TASK:
Give back nothing but the number of lines in these entries that contain the word "modifications".

Segment Start: GIVEN DATA

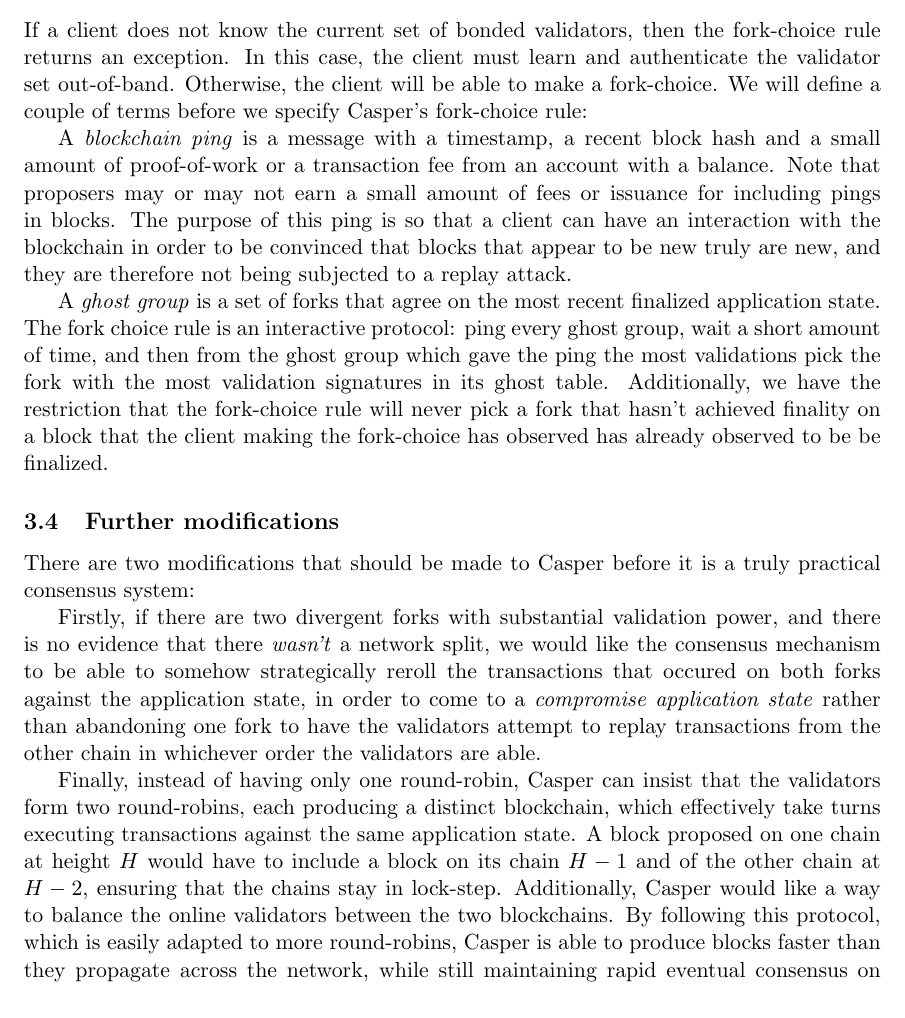
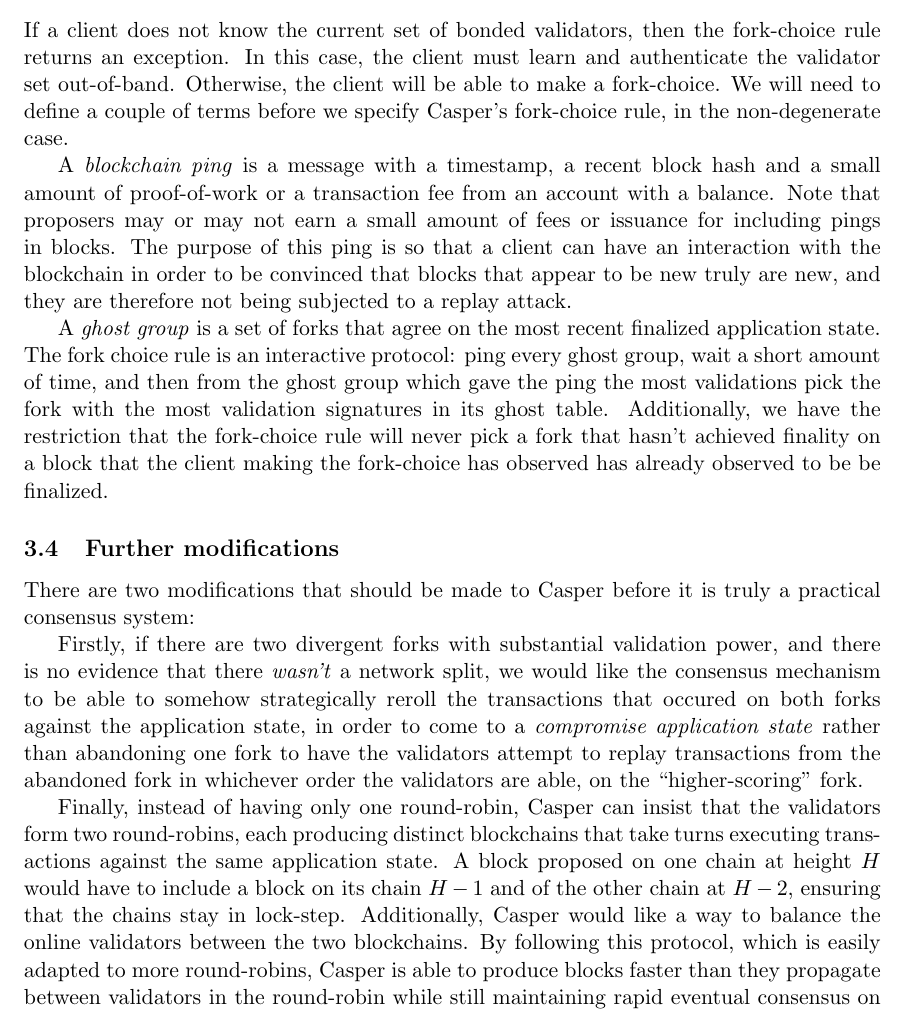
Before and after one commit to efaysal/casper, a LaTeX document (casper.tex): part of page 7 of 10, cut so that both start at the same text. Compiled offline with pdfLaTeX.

Commit message:
cleaned up the "further modifications" section
also some "fork-choice"

```diff
--- a/casper.tex
+++ b/casper.tex
@@ -106,7 +106,7 @@
 
 \subsection{Fork-choice Rule}
 
-If a client does not know the current set of bonded validators, then the fork-choice rule returns an exception. In this case, the client must learn and authenticate the validator set out-of-band. Otherwise, the client will be able to make a fork-choice. We will define a couple of terms before we specify Casper's fork-choice rule:
+If a client does not know the current set of bonded validators, then the fork-choice rule returns an exception. In this case, the client must learn and authenticate the validator set out-of-band. Otherwise, the client will be able to make a fork-choice. We will need to define a couple of terms before we specify Casper's fork-choice rule, in the non-degenerate case.
 
 A \emph{blockchain ping} is a message with a timestamp, a recent block hash and a small amount of proof-of-work or a transaction fee from an account with a balance. Note that proposers may or may not earn a small amount of fees or issuance for including pings in blocks. The purpose of this ping is so that a client can have an interaction with the blockchain in order to be convinced that blocks that appear to be new truly are new, and they are therefore not being subjected to a replay attack.
 
@@ -114,11 +114,11 @@
 
 \subsection{Further modifications}
 
-There are two modifications that should be made to Casper before it is a truly practical consensus system:
+There are two modifications that should be made to Casper before it is truly a practical consensus system:
 
-Firstly, if there are two divergent forks with substantial validation power, and there is no evidence that there \emph{wasn't} a network split, we would like the consensus mechanism to be able to somehow strategically reroll the transactions that occured on both forks against the application state, in order to come to a \emph{compromise application state} rather than abandoning one fork to have the validators attempt to replay transactions from the other chain in whichever order the validators are able.
+Firstly, if there are two divergent forks with substantial validation power, and there is no evidence that there \emph{wasn't} a network split, we would like the consensus mechanism to be able to somehow strategically reroll the transactions that occured on both forks against the application state, in order to come to a \emph{compromise application state} rather than abandoning one fork to have the validators attempt to replay transactions from the abandoned fork in whichever order the validators are able, on the ``higher-scoring'' fork.
 
-Finally, instead of having only one round-robin, Casper can insist that the validators form two round-robins, each producing a distinct blockchain, which effectively take turns executing transactions against the same application state. A block proposed on one chain at height $H$ would have to include a block on its chain $H-1$ and of the other chain at $H-2$, ensuring that the chains stay in lock-step. Additionally, Casper would like a way to balance the online validators between the two blockchains. By following this protocol, which is easily adapted to more round-robins, Casper is able to produce blocks faster than they propagate across the network, while still maintaining rapid eventual consensus on the application state, as blocks in these chains include each other, and validators on these chains validate blocks at every height on every chain, and Casper re-orders transactions as necessary in order to maintain consensus, in the manner described in the state transition function but with the additional requirement that blocks at height $H$ on round-robin $1$ have priority over blocks at the same height on round-robin $2$.
+Finally, instead of having only one round-robin, Casper can insist that the validators form two round-robins, each producing distinct blockchains that take turns executing transactions against the same application state. A block proposed on one chain at height $H$ would have to include a block on its chain $H-1$ and of the other chain at $H-2$, ensuring that the chains stay in lock-step. Additionally, Casper would like a way to balance the online validators between the two blockchains. By following this protocol, which is easily adapted to more round-robins, Casper is able to produce blocks faster than they propagate between validators in the round-robin while still maintaining rapid eventual consensus on the application state. Blocks in these chains include each other, and validators on these chains validate blocks at every height on every chain. Casper re-orders transactions as necessary in order to maintain consensus, in the manner described in the state transition function, but with the additional requirement that blocks at height $H$ on round-robin $1$ have priority over blocks at the same height on round-robin $2$.
 
 
 \section{Analysis}
```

Segment End: GIVEN DATA

RESPONSE:
4